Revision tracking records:

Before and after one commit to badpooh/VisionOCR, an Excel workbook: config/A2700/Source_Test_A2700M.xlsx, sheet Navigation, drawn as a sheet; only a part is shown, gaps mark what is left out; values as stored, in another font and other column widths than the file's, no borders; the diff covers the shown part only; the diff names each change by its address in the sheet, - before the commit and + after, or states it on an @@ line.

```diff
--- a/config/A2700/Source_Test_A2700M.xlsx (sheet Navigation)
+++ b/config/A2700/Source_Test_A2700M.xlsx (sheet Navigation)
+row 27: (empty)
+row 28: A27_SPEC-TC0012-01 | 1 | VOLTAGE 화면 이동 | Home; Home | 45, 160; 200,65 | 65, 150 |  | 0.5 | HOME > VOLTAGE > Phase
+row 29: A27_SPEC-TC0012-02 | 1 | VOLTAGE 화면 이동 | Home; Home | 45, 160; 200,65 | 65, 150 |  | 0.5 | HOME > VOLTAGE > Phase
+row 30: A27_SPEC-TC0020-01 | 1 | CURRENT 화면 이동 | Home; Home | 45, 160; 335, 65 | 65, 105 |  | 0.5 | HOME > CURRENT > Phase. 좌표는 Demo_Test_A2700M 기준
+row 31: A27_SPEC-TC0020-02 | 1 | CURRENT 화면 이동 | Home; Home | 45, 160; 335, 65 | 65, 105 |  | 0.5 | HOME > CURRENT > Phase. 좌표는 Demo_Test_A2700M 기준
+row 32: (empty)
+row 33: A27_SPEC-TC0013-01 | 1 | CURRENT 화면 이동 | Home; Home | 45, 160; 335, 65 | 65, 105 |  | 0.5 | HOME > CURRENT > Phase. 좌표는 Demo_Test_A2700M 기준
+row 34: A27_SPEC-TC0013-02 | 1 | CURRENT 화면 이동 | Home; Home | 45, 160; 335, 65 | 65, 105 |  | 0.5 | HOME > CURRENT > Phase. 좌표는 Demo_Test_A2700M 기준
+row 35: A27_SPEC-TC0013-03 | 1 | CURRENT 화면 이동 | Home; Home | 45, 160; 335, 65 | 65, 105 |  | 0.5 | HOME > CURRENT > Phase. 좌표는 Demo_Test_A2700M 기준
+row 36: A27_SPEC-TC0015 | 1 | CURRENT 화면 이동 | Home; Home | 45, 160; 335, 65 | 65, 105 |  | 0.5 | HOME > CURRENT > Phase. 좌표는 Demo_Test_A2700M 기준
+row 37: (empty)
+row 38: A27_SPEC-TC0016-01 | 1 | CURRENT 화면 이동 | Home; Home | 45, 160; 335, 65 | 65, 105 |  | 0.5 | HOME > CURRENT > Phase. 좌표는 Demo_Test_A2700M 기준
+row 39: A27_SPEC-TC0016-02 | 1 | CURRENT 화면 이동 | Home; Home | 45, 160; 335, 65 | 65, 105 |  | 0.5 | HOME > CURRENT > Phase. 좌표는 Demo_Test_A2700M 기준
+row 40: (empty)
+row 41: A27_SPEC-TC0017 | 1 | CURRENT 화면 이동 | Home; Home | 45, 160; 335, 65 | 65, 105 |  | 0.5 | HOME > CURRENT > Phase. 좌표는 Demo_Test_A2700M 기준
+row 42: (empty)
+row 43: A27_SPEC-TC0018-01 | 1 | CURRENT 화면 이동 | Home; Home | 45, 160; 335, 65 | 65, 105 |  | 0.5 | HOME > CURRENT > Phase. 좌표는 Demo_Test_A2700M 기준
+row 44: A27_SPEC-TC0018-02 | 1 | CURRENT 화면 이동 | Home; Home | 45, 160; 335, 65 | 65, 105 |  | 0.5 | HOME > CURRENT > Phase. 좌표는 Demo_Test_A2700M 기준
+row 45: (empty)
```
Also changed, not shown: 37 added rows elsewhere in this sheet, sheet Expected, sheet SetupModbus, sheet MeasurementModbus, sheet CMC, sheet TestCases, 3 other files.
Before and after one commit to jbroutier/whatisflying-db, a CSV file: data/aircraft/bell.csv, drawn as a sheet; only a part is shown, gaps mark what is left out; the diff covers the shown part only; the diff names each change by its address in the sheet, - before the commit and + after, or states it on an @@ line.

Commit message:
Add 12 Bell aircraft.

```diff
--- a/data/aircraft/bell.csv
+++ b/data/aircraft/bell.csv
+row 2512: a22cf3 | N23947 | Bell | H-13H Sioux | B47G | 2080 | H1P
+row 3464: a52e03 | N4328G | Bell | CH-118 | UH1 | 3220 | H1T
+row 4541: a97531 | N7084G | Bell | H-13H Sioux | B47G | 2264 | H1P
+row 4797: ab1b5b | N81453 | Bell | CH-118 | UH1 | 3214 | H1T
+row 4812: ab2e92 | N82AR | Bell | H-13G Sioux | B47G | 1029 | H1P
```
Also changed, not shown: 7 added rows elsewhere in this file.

# Work task:
Copy out each line of the records above that includes "VOLTAGE".

# Problem solution:
+row 28: A27_SPEC-TC0012-01 | 1 | VOLTAGE 화면 이동 | Home; Home | 45, 160; 200,65 | 65, 150 |  | 0.5 | HOME > VOLTAGE > Phase
+row 29: A27_SPEC-TC0012-02 | 1 | VOLTAGE 화면 이동 | Home; Home | 45, 160; 200,65 | 65, 150 |  | 0.5 | HOME > VOLTAGE > Phase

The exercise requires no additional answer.